Today my Thanking Great Individuals Forever (T.G.I.F.) is being given to the efforts of a group of people albeit began by one.

I originally was going to give this to a woman who made a new meaning of the words ‘MILE 23’, but I know she would say, “…… give it in memory to my son.”  More on that in a minute.

You see, Mile 23 is a mile run in silent during any of the incredible bike rides you see happening around the country.  From Death Valley to the NYC-Washington trip, these fabulous bikers raise an enormous amount of money to help diabetes causes; but yet it is Mile 23 that grabs our attention when at each given ride, this mile is done in complete silence.  Just the chains rattling and the wheels spinning in absolute chilling harmony of tribute by groups of two wheelers.

This MILE 23 is a memory mile.  A memory mile  started in honor of the memory of an incredible young man named Jesse.   Jesse passed away due to diabetes on February 3rd, 2010.  His mom, Michelle, has made it a point to make sure that what happened to her family does not happen again.  But it has.  And now “that mile 23 for Jesse” is done for all who have lost this bitter battle of diabetes.

And to those who have had it happen, they have reached out to Michelle and Michelle has been there for them.  She knows.  And unless you have gone through it yourself, you would never understand.  I do not understand; nor would I even begin to relay that I do, I don’t…..truthfully…..may I never.

But Michelle has spent almost 3 years re-telling her story and re-motivating others to know that we all cannot stop and should not stop until a cure is found. So at every ride, Mile 23 is reserved for reflection of those who lost the battle but more so; to remind the rest of us the importance of doing what we can.   

Every time I see the number 23, it reminds me of everything Michelle, The Nicholsons and so many others are yelling to us by their utter Mile 23 silence; “……do not stop.  If  we are not stopping–you have no right to stop.”    And they would be 1000% correct, we have no right to stop.  Don’t do nothing.

Michelle stated that she received a two page letter Jesse wrote from one of his teachers.  She received it from teacher after he passed away.  In the letter he said how proud he was of his mom for everything she did in his life.   Because of this letter she states, “….I know he’ll be there, and he’s proud of me.”

Think about that for a moment, please.

He was proud of Michelle, his mom. 

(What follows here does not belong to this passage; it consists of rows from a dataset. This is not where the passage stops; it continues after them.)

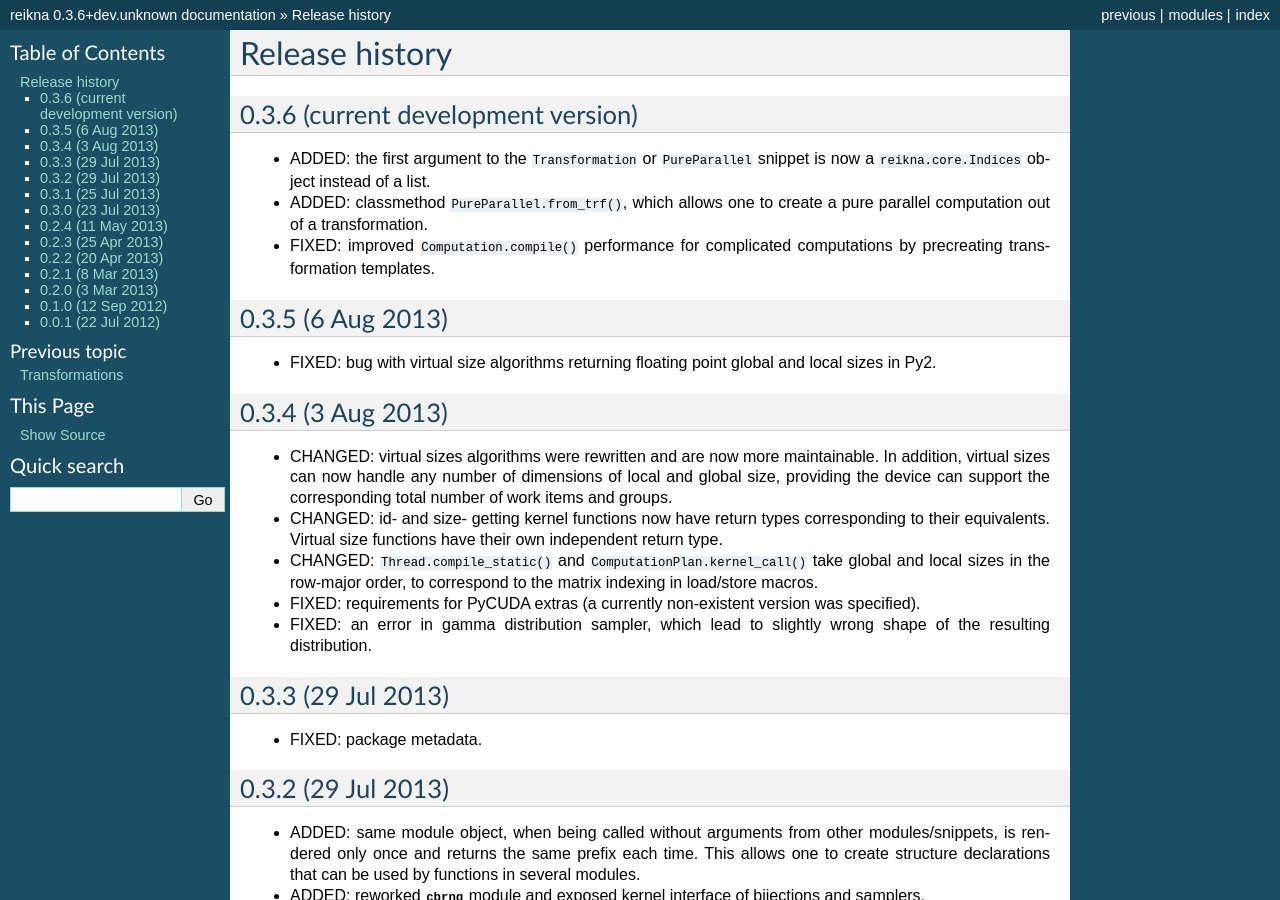
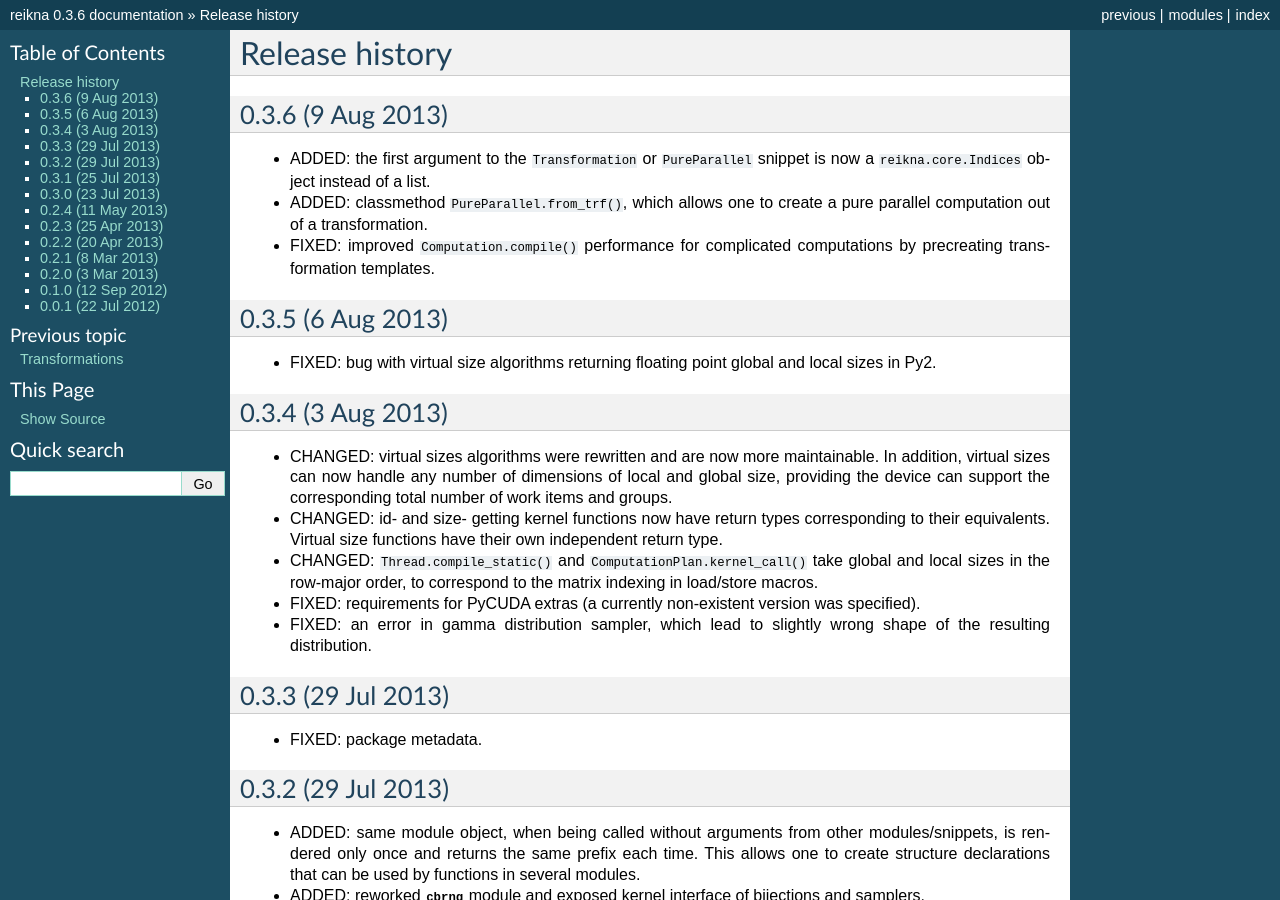
Before and after one commit to fjarri/reikna, a Sphinx documentation site: the page built from doc/source/history.rst, in a window 1280 px wide and 900 px high. Built offline with Sphinx 7.4.7, drawn with Linux system fonts in a browser that asks for light colours; some of the changed text lies outside the part shown.

```diff
--- a/doc/source/history.rst
+++ b/doc/source/history.rst
@@ -3,8 +3,8 @@ Release history
 ***************
 
 
-0.3.6 (current development version)
-===================================
+0.3.6 (9 Aug 2013)
+==================
 
 * ADDED: the first argument to the ``Transformation`` or ``PureParallel`` snippet is now a ``reikna.core.Indices`` object instead of a list.
 
--- a/setup.py
+++ b/setup.py
@@ -87,7 +87,7 @@ release = {released}
 '''
 
     VERSION = (0, 3, 6)
-    RELEASED = False
+    RELEASED = True
 
     version_str = '%d.%d.%d' % VERSION
     full_version_str = version_str
```
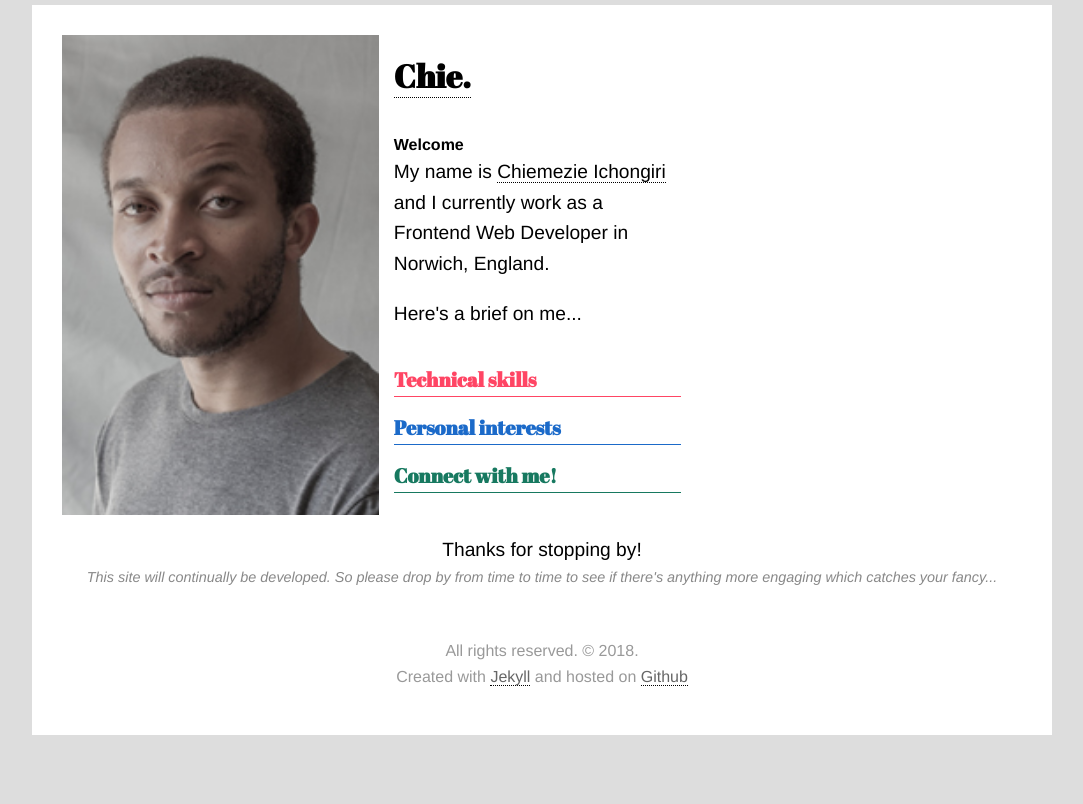
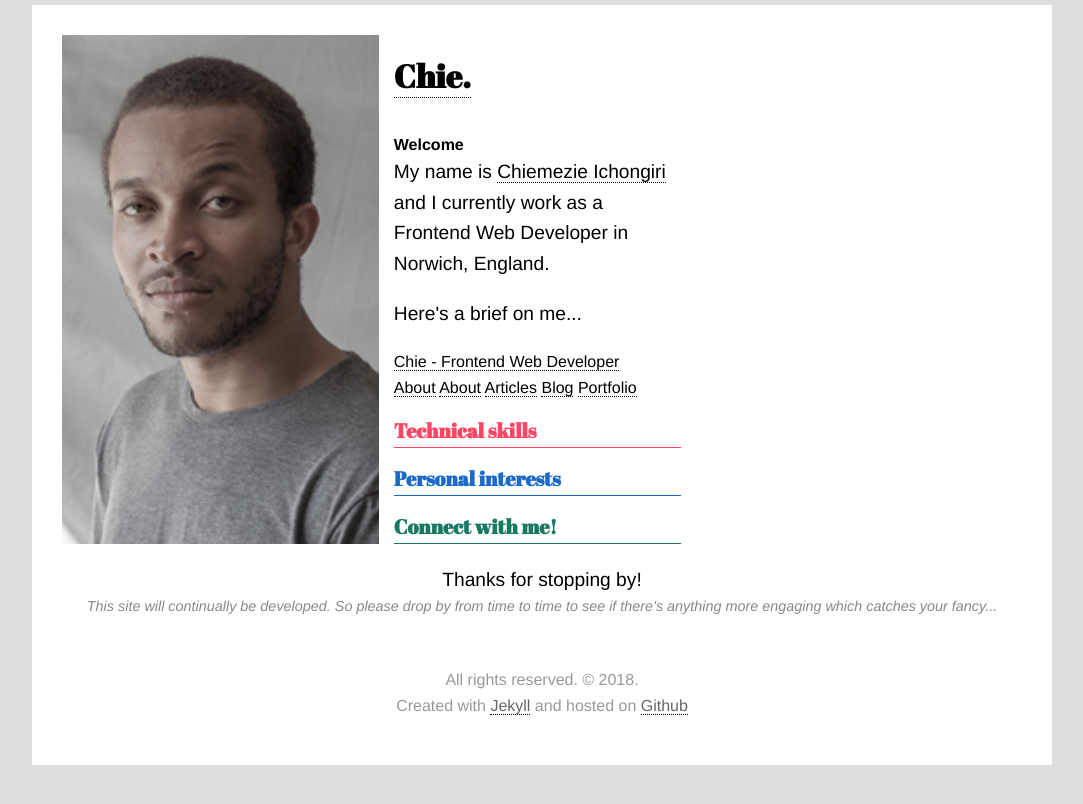
Before and after one commit to chiich/portfolio, a Jekyll site: the page built from index.html, in a window 1280 px wide. Shown: the top 804 px of the page, without its empty margins (98-1181 px from the left). Built offline with Jekyll 4.4.1, drawn with Linux system fonts in a browser that asks for light colours; nearby versions of some CDN libraries; some web fonts are replaced.

Commit message:
Update header.html

```diff
--- a/_includes/header.html
+++ b/_includes/header.html
@@ -8,10 +8,10 @@
 
     <p>Here's a brief on me...</p>
 
-  <!-- <div class="wrapper"> -->
-    <!-- <a class="site-title" href="{{ "/" | relative_url}}">{{ site.title | escape }}</a> -->
+    <div class="wrapper">
+      <a class="site-title" href="{{ "/" | relative_url}}">{{ site.title | escape }}</a>
 
-    <!-- <nav class="site-nav">
+      <nav class="site-nav">
         <div class="trigger">
           {% for my_page in site.pages %}
             {% if my_page.title %}
@@ -20,7 +20,7 @@
             {% endif %}
           {% endfor %}
         </div>
-    </nav> -->
-  <!-- </div> -->
+      </nav>
+    </div>
   </div>
 </header>
```
Lines whose indentation alone changed are shown as unchanged.
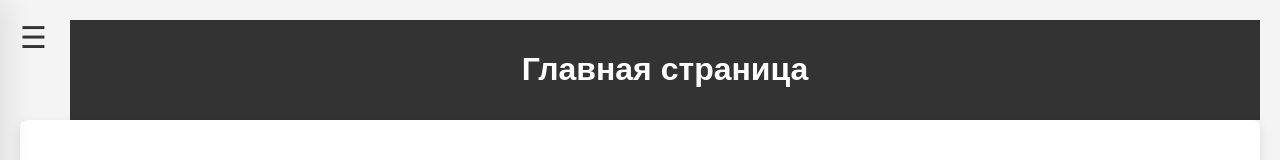
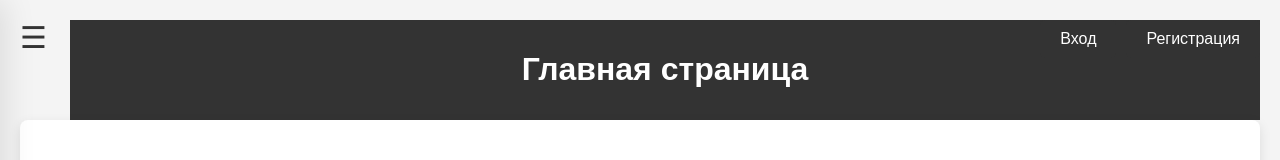
Before and after one commit to 1ARZAMAS/course-work, a plain HTML site: page index.html in a window 1280 px wide. Shown: the top 160 px of the page. Drawn offline with Linux system fonts and the light colour scheme.

Commit message:
updated main file

```diff
--- a/index.html
+++ b/index.html
@@ -112,11 +112,41 @@
             opacity: 1; /* Кнопка снова становится видимой */
             transition: opacity 0.2s ease 0.2s; /* Добавляем задержку для появления */
         }
+        /* Кнопки Вход и Регистрация */
+        .auth-buttons {
+            position: absolute;
+            top: 20px;
+            right: 20px;
+            display: flex;
+            gap: 10px;
+        }
+
+        .auth-btn {
+            padding: 10px 20px;
+            font-size: 16px;
+            background-color: #333;
+            color: white;
+            border: none;
+            border-radius: 5px;
+            cursor: pointer;
+            transition: background-color 0.3s ease;
+        }
+
+        .auth-btn:hover {
+            background-color: #555;
+        }
+
     </style>
 </head>
 <body>
     <!-- Кнопка для открытия меню -->
     <div class="menu-toggle">☰</div>
+
+    <!-- Кнопки Вход и Регистрация -->
+    <div class="auth-buttons">
+        <button class="auth-btn" onclick="window.location.href='login.html'">Вход</button>
+        <button class="auth-btn" onclick="window.location.href='register.html'">Регистрация</button>
+    </div>
 
     <!-- Боковая панель (меню) -->
     <div class="sidebar">
```
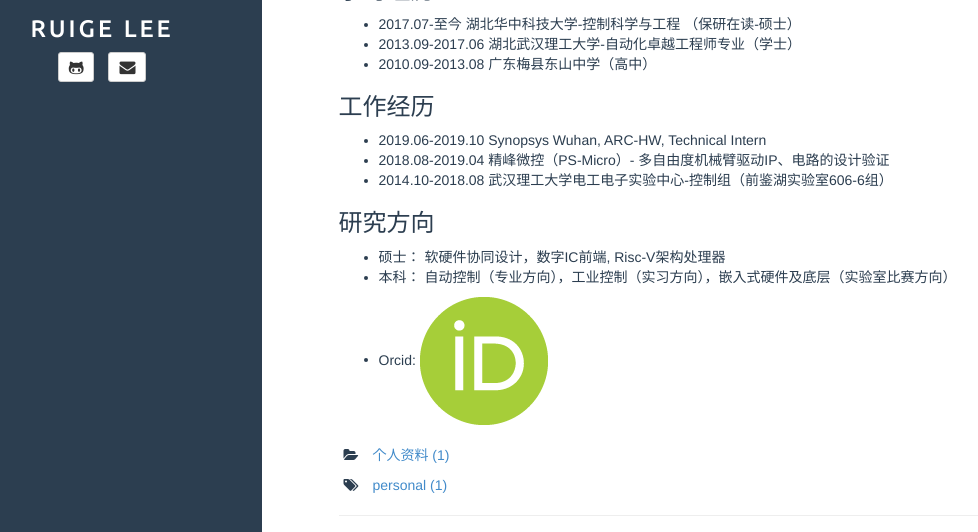
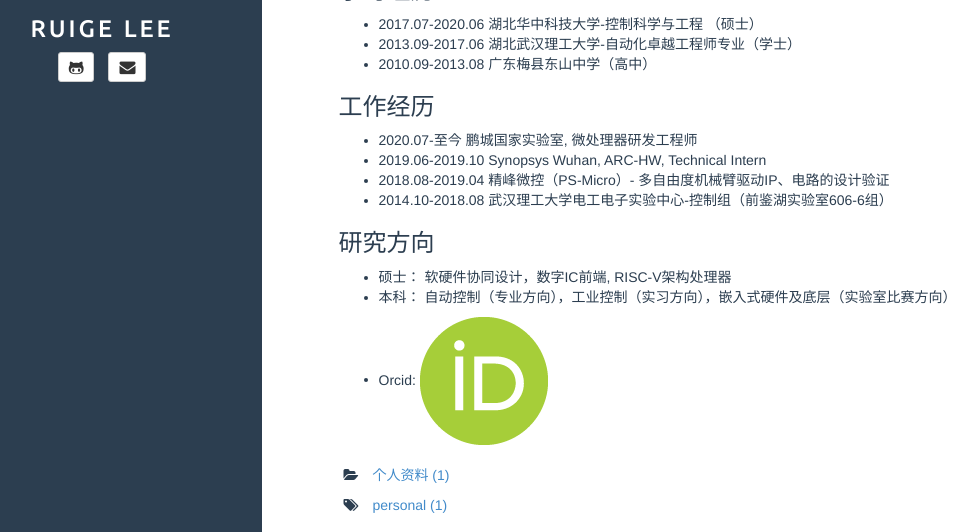
Before and after one commit to whutddk/whutddk.github.io, a Jekyll site: the page built from _posts/2019-08-17-personal.md, in a window 1280 px wide and 1217 px high, cut to the strip 282-814 px from the top of the window. Shown: the whole strip, without its empty margins (58-1036 px from the left). Built offline with Jekyll 4.4.1, drawn with Linux system fonts in a browser that asks for light colours; comment, search, counter and statistics services are not loaded.

Commit message:
fix personal info

```diff
--- a/_posts/2019-08-17-personal.md
+++ b/_posts/2019-08-17-personal.md
@@ -15,19 +15,20 @@ comments: false
 * 学校工作主页：[https://gitee.com/whutddk](https://gitee.com/whutddk)
 
 ### 学习经历
-* 2017.07-至今 湖北华中科技大学-控制科学与工程 （保研在读-硕士）
+* 2017.07-2020.06 湖北华中科技大学-控制科学与工程 （硕士）
 * 2013.09-2017.06 湖北武汉理工大学-自动化卓越工程师专业（学士）
 * 2010.09-2013.08 广东梅县东山中学（高中）
 
 
 ### 工作经历
 
+* 2020.07-至今    鹏城国家实验室, 微处理器研发工程师
 * 2019.06-2019.10 Synopsys Wuhan, ARC-HW, Technical Intern
 * 2018.08-2019.04 精峰微控（PS-Micro）- 多自由度机械臂驱动IP、电路的设计验证
 * 2014.10-2018.08 武汉理工大学电工电子实验中心-控制组（前鉴湖实验室606-6组）
 
 ### 研究方向
-* 硕士： 软硬件协同设计，数字IC前端, Risc-V架构处理器
+* 硕士： 软硬件协同设计，数字IC前端, RISC-V架构处理器
 * 本科： 自动控制（专业方向），工业控制（实习方向），嵌入式硬件及底层（实验室比赛方向）
 
 * Orcid: [![Orcid]({{ site.url }}/ORCIDiD_icon128x128.png)](https://orcid.org/0000-0003-4729-4811)
```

To the so many that redefined the meaning of a simple mile marker–number 23, especially Michelle Page Alswager, we are proud of her too, Jesse.  Thank you for lending your mom to the diabetes community.  A labor-of-immeasurable-love that will make sure your voice and memory are never, ever, silenced……as long as we all see a Mile 23.

I am a diabetsdad.